Dataset entries
• • • • • • •
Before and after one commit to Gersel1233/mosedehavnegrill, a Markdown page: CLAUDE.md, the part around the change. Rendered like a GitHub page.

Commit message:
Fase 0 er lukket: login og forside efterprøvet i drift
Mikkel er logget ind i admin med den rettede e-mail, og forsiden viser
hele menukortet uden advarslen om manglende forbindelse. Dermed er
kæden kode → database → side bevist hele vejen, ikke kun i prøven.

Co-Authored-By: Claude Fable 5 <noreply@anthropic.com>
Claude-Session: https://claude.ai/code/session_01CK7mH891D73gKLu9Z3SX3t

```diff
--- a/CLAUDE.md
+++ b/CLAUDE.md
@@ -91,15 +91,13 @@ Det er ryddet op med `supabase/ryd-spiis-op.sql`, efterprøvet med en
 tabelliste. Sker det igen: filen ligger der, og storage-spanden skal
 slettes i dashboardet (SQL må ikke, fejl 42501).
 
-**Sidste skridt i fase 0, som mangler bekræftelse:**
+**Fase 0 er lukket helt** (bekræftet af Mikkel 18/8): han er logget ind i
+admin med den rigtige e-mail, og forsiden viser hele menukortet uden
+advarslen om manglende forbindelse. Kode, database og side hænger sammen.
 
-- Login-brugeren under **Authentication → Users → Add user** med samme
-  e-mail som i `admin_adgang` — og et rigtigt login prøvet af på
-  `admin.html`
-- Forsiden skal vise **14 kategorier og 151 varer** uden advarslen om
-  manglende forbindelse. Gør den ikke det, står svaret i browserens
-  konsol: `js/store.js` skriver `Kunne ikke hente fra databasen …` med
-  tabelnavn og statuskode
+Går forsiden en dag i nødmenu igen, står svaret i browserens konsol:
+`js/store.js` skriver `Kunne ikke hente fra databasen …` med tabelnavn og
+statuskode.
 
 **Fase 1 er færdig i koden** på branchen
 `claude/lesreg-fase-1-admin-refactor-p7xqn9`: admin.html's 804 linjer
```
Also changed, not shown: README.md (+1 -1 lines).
• • • • • • •
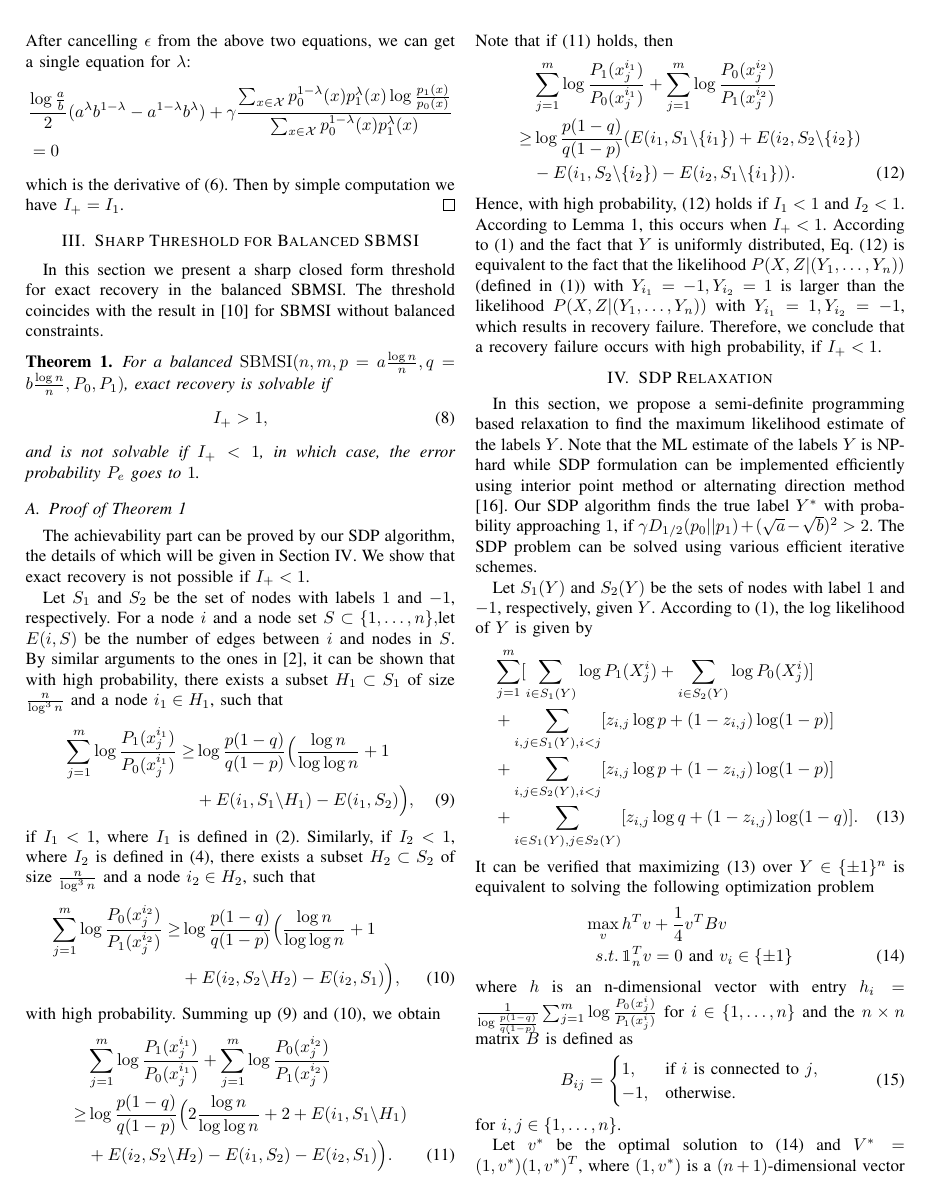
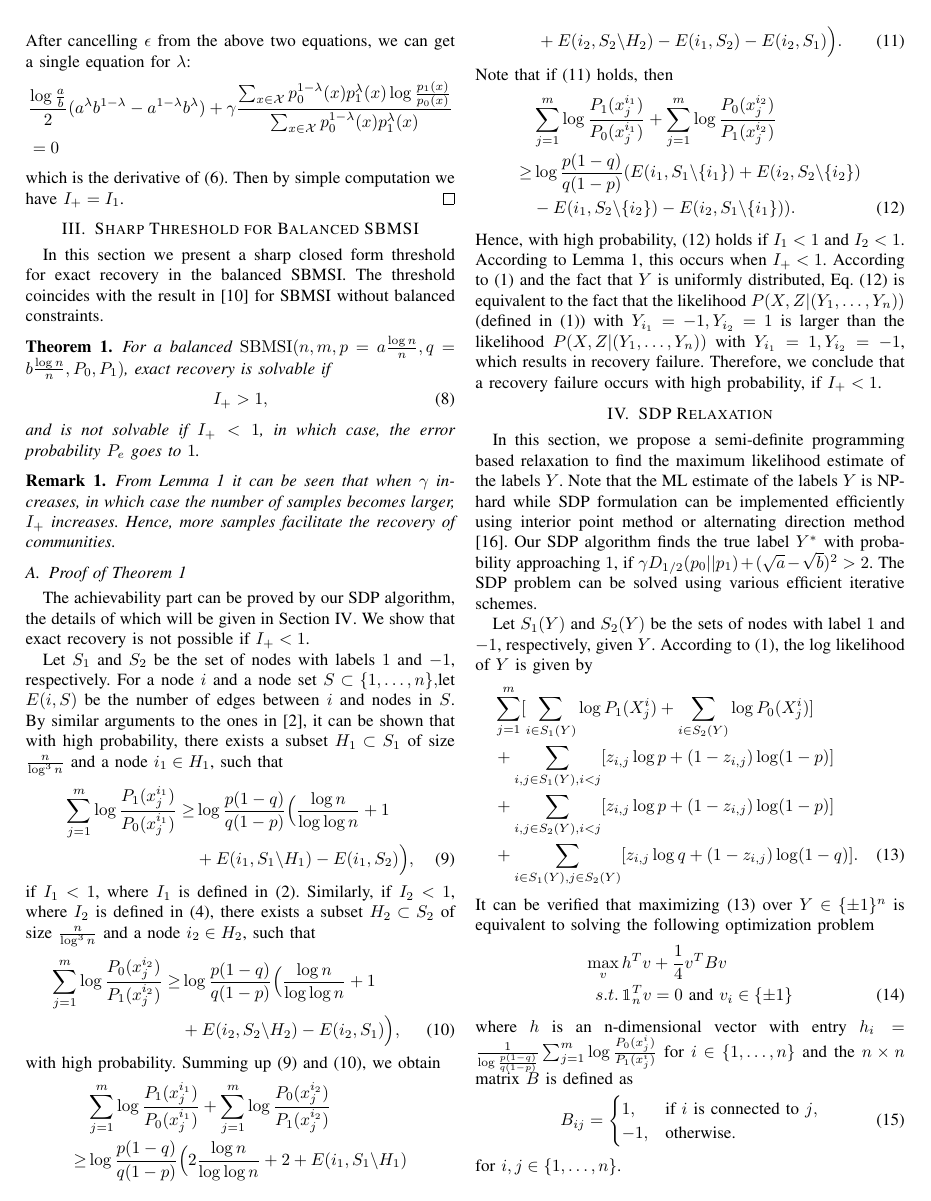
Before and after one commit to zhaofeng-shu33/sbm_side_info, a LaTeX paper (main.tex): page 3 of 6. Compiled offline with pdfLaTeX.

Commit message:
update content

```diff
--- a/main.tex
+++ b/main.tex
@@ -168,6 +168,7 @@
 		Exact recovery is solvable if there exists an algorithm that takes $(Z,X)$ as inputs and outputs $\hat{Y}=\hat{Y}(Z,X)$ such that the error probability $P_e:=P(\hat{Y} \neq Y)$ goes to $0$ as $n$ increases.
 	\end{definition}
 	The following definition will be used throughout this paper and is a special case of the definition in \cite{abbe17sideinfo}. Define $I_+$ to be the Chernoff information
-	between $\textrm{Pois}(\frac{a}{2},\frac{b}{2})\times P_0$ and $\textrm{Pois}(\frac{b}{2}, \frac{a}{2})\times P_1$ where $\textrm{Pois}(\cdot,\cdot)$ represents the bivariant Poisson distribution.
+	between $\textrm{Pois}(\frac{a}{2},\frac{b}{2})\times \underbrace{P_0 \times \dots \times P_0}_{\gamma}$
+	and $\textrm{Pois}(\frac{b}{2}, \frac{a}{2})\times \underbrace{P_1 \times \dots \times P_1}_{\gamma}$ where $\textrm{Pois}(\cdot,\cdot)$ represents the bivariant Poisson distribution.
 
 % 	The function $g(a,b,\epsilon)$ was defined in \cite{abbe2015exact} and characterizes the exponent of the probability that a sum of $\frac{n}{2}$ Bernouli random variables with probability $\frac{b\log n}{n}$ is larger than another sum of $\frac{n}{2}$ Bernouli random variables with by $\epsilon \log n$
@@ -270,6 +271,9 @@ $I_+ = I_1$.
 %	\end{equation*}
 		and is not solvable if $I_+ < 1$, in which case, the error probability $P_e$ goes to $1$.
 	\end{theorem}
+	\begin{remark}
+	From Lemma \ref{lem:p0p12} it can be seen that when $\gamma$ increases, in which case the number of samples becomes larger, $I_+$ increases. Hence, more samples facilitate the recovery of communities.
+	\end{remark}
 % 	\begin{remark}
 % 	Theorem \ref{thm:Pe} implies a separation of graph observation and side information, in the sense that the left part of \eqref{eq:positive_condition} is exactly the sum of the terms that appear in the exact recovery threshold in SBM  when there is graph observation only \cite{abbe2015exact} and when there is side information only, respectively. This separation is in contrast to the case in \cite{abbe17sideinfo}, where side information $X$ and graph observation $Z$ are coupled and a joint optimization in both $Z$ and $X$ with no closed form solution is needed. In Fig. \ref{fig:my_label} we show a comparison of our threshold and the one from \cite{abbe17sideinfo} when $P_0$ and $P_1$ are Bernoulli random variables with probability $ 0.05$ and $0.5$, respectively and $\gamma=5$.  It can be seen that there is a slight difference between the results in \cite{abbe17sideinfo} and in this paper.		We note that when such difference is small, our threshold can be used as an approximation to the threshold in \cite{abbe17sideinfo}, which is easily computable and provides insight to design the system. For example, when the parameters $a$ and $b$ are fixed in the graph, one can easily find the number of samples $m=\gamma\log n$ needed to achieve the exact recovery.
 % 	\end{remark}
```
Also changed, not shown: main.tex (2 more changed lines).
• • • • • • •
Problem to work on
Look back at the entries above. Retype the line with "Before and after one commit to Gersel1233/mosedehavnegrill, a", the line with "kæden kode →", and all lines in between.

Task solution
Before and after one commit to Gersel1233/mosedehavnegrill, a Markdown page: CLAUDE.md, the part around the change. Rendered like a GitHub page.

Commit message:
Fase 0 er lukket: login og forside efterprøvet i drift
Mikkel er logget ind i admin med den rettede e-mail, og forsiden viser
hele menukortet uden advarslen om manglende forbindelse. Dermed er
kæden kode → database → side bevist hele vejen, ikke kun i prøven.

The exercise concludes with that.